### WHAT IS REQUIRED
How many lines in the records below contain the word "assets"? State only that number.

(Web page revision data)
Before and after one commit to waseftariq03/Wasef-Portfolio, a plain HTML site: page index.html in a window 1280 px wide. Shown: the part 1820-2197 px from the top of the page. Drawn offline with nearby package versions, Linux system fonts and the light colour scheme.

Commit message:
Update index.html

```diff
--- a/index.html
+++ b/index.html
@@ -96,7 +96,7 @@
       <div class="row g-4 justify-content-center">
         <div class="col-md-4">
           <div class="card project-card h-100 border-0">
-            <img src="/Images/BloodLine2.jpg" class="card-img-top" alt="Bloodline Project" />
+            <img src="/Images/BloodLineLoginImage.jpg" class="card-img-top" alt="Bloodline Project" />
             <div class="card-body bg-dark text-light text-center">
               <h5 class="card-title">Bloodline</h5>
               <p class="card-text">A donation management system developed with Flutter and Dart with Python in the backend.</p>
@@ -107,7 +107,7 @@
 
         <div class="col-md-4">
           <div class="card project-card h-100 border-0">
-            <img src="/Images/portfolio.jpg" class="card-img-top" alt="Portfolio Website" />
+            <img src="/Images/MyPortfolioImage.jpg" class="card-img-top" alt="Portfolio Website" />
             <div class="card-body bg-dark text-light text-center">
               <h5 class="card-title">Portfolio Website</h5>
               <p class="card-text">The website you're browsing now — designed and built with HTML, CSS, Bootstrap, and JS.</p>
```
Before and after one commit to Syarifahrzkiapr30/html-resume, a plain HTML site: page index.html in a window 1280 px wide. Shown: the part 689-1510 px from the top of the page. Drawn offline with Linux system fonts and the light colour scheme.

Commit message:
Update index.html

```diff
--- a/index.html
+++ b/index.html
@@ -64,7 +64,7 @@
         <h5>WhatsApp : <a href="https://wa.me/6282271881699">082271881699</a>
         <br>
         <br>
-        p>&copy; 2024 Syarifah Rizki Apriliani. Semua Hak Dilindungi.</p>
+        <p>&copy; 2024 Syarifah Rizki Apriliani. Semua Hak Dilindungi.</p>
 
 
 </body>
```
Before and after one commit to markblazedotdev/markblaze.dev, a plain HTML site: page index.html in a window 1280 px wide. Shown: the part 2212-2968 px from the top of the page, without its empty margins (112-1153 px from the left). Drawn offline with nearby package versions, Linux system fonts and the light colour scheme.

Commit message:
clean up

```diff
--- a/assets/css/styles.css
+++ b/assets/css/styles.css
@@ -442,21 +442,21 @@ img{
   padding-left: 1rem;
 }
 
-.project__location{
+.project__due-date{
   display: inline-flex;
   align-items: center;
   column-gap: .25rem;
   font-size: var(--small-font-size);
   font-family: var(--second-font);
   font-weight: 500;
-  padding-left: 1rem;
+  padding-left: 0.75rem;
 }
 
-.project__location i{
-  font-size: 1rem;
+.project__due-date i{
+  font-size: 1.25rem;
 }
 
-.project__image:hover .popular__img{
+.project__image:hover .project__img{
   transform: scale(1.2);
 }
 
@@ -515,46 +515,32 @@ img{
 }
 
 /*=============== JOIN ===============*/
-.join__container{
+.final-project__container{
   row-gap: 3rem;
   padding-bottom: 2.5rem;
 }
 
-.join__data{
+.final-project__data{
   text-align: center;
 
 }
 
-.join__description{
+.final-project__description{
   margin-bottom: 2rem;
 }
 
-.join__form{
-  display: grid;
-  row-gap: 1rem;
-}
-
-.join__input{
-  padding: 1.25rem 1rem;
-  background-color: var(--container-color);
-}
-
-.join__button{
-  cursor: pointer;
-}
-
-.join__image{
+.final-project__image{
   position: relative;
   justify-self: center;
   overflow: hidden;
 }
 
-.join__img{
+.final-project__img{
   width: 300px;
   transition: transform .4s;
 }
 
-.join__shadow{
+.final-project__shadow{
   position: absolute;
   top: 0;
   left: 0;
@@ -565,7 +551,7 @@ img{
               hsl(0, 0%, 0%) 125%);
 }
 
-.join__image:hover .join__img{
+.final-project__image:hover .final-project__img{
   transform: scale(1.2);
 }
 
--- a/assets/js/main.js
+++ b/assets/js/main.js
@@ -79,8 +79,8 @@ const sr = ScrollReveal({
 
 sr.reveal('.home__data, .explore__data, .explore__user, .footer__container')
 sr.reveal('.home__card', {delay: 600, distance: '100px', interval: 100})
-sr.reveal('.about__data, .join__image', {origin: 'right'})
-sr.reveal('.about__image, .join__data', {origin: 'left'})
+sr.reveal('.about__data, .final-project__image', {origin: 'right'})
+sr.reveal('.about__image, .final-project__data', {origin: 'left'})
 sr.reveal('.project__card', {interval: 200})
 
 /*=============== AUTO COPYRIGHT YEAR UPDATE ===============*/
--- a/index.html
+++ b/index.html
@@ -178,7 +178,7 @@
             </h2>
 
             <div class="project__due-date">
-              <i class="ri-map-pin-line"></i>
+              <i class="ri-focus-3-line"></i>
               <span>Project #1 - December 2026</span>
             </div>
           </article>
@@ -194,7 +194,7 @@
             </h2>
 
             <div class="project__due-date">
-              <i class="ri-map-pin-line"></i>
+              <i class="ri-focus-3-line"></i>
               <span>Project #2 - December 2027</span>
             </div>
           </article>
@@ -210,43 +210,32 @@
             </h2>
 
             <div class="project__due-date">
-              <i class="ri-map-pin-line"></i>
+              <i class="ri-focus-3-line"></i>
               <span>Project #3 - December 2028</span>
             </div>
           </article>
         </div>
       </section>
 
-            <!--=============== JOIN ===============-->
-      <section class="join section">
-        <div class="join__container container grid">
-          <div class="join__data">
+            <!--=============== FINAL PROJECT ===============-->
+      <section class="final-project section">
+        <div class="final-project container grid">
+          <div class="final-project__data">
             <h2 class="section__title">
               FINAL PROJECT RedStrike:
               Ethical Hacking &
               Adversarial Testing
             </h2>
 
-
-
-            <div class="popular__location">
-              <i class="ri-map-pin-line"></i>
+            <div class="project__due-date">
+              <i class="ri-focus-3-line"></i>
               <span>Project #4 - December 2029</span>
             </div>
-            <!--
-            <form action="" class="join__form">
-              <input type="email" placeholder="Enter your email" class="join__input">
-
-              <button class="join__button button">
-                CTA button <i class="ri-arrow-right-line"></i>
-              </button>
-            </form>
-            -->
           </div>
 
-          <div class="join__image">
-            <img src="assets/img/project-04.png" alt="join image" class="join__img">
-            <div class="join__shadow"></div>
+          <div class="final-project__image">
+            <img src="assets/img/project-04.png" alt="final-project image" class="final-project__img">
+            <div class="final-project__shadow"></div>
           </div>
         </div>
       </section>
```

### SOLVED PROBLEM
6